In April 2021, Jonathan Dudley and I had an [update: AWARD WINNING!] article "Why the case against abortion is weak, ethically speaking" published in Salon. While the main goal of the article was to advocate for ethics education concerning abortion, the article presented an argument for the view that at least most abortions are not immoral and so should not be illegal or criminalized.
Elliott Crozat posted a brief response in May 2021 to our article, 'An Evaluation of "Why the case against abortion is weak, ethically speaking"' (reposted here, and perhaps other places) which I am finally going to respond to. To try to be more efficient for anyone reading this, I'm just going to comment "in text" on the original article, with my comments between *** and in purple.
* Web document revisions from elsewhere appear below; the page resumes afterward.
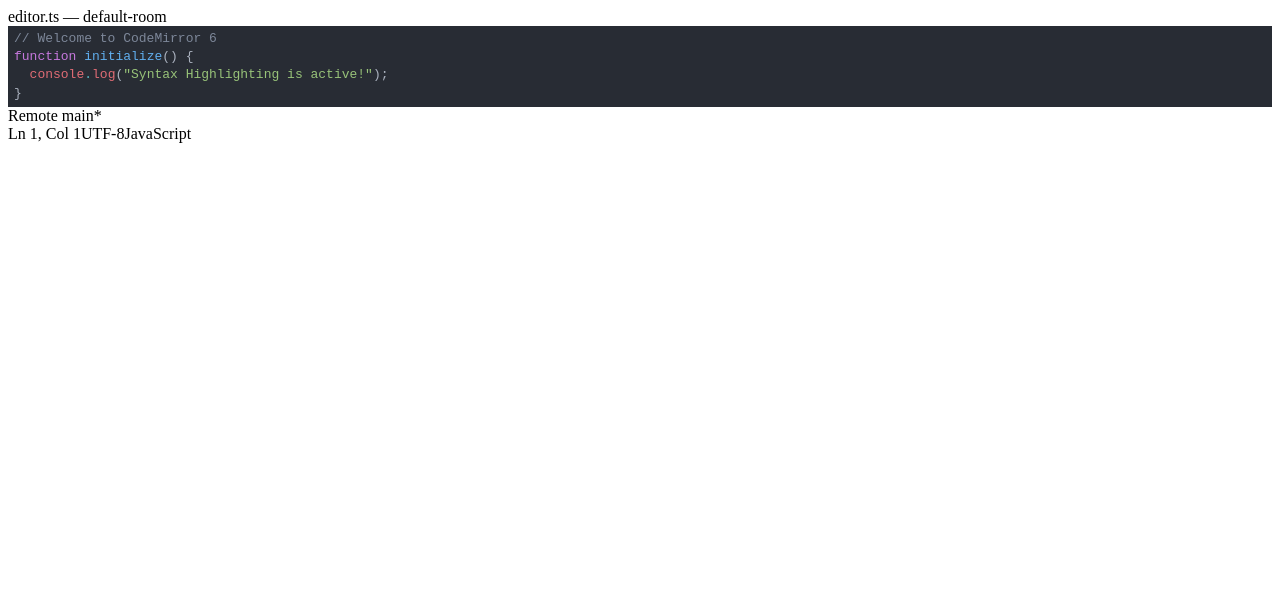
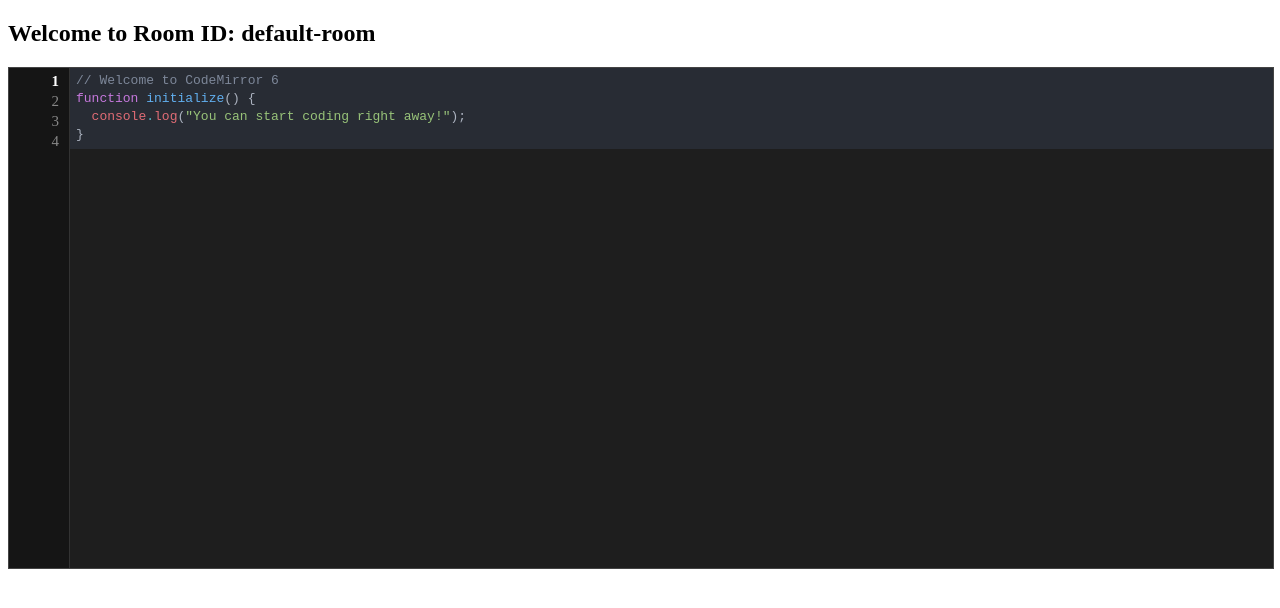
Before and after one commit to yglaser-griddynamics/typescript-code-editor, an Angular app: page /default-room in a window 1280 px wide. Shown: the top 608 px of the page. Built offline with nearby package versions, Linux system fonts and the light colour scheme.

Commit message:
first version of code editor working

```diff
--- a/package.json
+++ b/package.json
@@ -32,13 +32,13 @@
     "@angular/platform-server": "^21.0.0",
     "@angular/router": "^21.0.0",
     "@angular/ssr": "^21.0.1",
-    "@codemirror/basic-setup": "^0.20.0",
+    "@codemirror/autocomplete": "^6.20.0",
+    "@codemirror/commands": "^6.10.0",
     "@codemirror/lang-javascript": "^6.2.4",
     "@codemirror/language": "^6.11.3",
     "@codemirror/state": "^6.5.2",
     "@codemirror/theme-one-dark": "^6.1.3",
     "@codemirror/view": "^6.38.8",
-    "codemirror": "^6.0.2",
     "express": "^5.1.0",
     "rxjs": "~7.8.0",
     "tslib": "^2.3.0",
--- a/src/app/editor/editor/editor.css
+++ b/src/app/editor/editor/editor.css
@@ -1,10 +1,39 @@
-.cm-editor {
+.editor-wrapper {
+  display: flex;
+  width: 100%;
+  height: 500px;
+  border: 1px solid #444;
+  background: #1e1e1e;
+}
+
+.sidebar {
+  width: 50px;
+  padding: 5px;
+  text-align: right;
+  color: #888;
+  background: #151515;
+  border-right: 1px solid #333;
+  user-select: none;
+}
+
+.line-number {
+  height: 20px;
+  padding-right: 5px;
+  font-size: 15px;
+}
+
+.line-number.active {
+  color: #fff;
+  font-weight: bold;
+}
+
+.editor {
+  flex: 1;
   height: 100%;
 }
-.cm-scroller {
-  overflow: auto;
+
+.cursor-info {
+  margin-top: 10px;
+  color: #ddd;
+  font-family: monospace;
 }
-
-.cm-editor .cm-content {
-  font-family: 'Consolas', 'Monaco', 'Courier New', monospace;
-}
--- a/src/app/editor/editor/editor.html
+++ b/src/app/editor/editor/editor.html
@@ -1,32 +1,14 @@
-<div class="h-screen w-screen bg-[#2b2b2b] flex items-center justify-center p-8 font-inter">
-  <div
-    class="w-full h-full max-w-5xl bg-[#1e1e1e] rounded-xl shadow-2xl overflow-hidden flex flex-col border border-[#333]"
-  >
-    <div class="h-10 bg-[#3c3c3c] flex items-center px-4 justify-between select-none shrink-0 z-10">
-      <div class="flex items-center gap-2">
-        <div class="w-3 h-3 rounded-full bg-[#ff5f56]"></div>
-        <div class="w-3 h-3 rounded-full bg-[#ffbd2e]"></div>
-        <div class="w-3 h-3 rounded-full bg-[#27c93f]"></div>
-      </div>
-      <div class="text-[#cccccc] text-sm font-medium opacity-80">editor.ts — {{ roomId }}</div>
-      <div class="w-10"></div>
-    </div>
-
-    <div class="flex-1 overflow-hidden bg-[#1e1e1e]" #editorContainer></div>
-
+<h2>Welcome to Room ID: {{ roomId }}</h2>
+<div class="editor-wrapper">
+  <div class="sidebar">
     <div
-      class="h-6 bg-[#007acc] text-white flex items-center justify-between px-3 text-xs font-sans select-none shrink-0 z-10"
+      *ngFor="let line of lineNumbers()"
+      class="line-number"
+      [class.active]="line === cursorLine()"
     >
-      <div class="flex items-center gap-4">
-        <span class="flex items-center gap-1"> Remote </span>
-        <span>main*</span>
-      </div>
-
-      <div class="flex items-center gap-6">
-        <span>Ln {{ cursorLine() }}, Col {{ cursorCol() }}</span>
-        <span>UTF-8</span>
-        <span>JavaScript</span>
-      </div>
+      {{ line }}
     </div>
   </div>
+
+  <div #editorContainer class="editor"></div>
 </div>
--- a/src/app/editor/editor/editor.ts
+++ b/src/app/editor/editor/editor.ts
@@ -1,32 +1,43 @@
-import { Component, OnInit, signal, computed, ViewChild, ElementRef } from '@angular/core';
+// angular imports
+import {
+  Component,
+  OnInit,
+  AfterViewInit,
+  OnDestroy,
+  signal,
+  computed,
+  ViewChild,
+  ElementRef,
+} from '@angular/core';
+import { CommonModule } from '@angular/common';
 import { ActivatedRoute } from '@angular/router';
 
-import { EditorView } from '@codemirror/view';
-import { basicSetup } from 'codemirror';
+// code mirror imports
+import { EditorView, keymap } from '@codemirror/view';
 import { EditorState } from '@codemirror/state';
-import { minimalSetup } from 'codemirror';
 import { javascript } from '@codemirror/lang-javascript';
 import { oneDark } from '@codemirror/theme-one-dark';
+import { defaultKeymap, history, historyKeymap } from '@codemirror/commands';
 
 @Component({
   selector: 'app-editor',
-
+  imports: [CommonModule],
   templateUrl: './editor.html',
-  styleUrl: './editor.css',
+  styleUrls: ['./editor.css'],
 })
-export class Editor implements OnInit {
+export class Editor implements OnInit, AfterViewInit, OnDestroy {
   roomId: string = '';
   code = signal<string>(`// Welcome to CodeMirror 6
 function initialize() {
-  console.log("Syntax Highlighting is active!");
+  console.log("You can start coding right away!");
 }`);
 
   cursorLine = signal(1);
   cursorCol = signal(1);
-  lineNumbers = computed(() => {
-    const lines = this.code().split('\n').length;
-    return Array.from({ length: lines }, (_, i) => i + 1);
-  });
+
+  lineNumbers = computed(() =>
+    Array.from({ length: this.code().split('\n').length }, (_, i) => i + 1)
+  );
 
   @ViewChild('editorContainer') editorContainer!: ElementRef<HTMLDivElement>;
   private editorView!: EditorView;
@@ -35,7 +46,7 @@ function initialize() {
 
   ngOnInit(): void {
     this.route.paramMap.subscribe((params) => {
-      this.roomId = params.get('roomId') || 'unknown';
+      this.roomId = params.get('roomId') ?? 'unknown';
     });
   }
 
@@ -43,14 +54,21 @@ function initialize() {
     const startState = EditorState.create({
       doc: this.code(),
       extensions: [
-        minimalSetup,
+        history(),
+        oneDark,
         javascript(),
-        oneDark,
+
+        keymap.of([...defaultKeymap, ...historyKeymap]),
+
         EditorView.lineWrapping,
 
         EditorView.updateListener.of((update) => {
-          if (update.docChanged) this.code.set(update.state.doc.toString());
-          if (update.selectionSet) this.updateCursorStats(update.state);
+          if (update.docChanged) {
+            this.code.set(update.state.doc.toString());
+          }
+          if (update.selectionSet) {
+            this.updateCursor(update.state);
+          }
         }),
       ],
     });
@@ -60,17 +78,16 @@ function initialize() {
       parent: this.editorContainer.nativeElement,
     });
   }
-  private updateCursorStats(state: EditorState): void {
-    const selection = state.selection.main;
-    const line = state.doc.lineAt(selection.head);
+
+  private updateCursor(state: EditorState) {
+    const sel = state.selection.main;
+    const line = state.doc.lineAt(sel.head);
 
     this.cursorLine.set(line.number);
-    this.cursorCol.set(selection.head - line.from + 1);
+    this.cursorCol.set(sel.head - line.from + 1);
   }
 
   ngOnDestroy(): void {
-    if (this.editorView) {
-      this.editorView.destroy();
-    }
+    this.editorView?.destroy();
   }
 }
```
Also changed, not shown: 1 other file (tests, documents, lock files or other folders).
I do recommend anyone read his article in the original form before reading my commentary.
(If this is interesting to you, you may find this interesting also: A Response to Clinton Wilcox's "Nobis and Dudley Miss the Mark Completely on Defending Abortion")
If a body is not brain alive or is not brain birthed, then it is prima facie permissible to kill that body.
Sleeping people are, of course, "brain alive. ***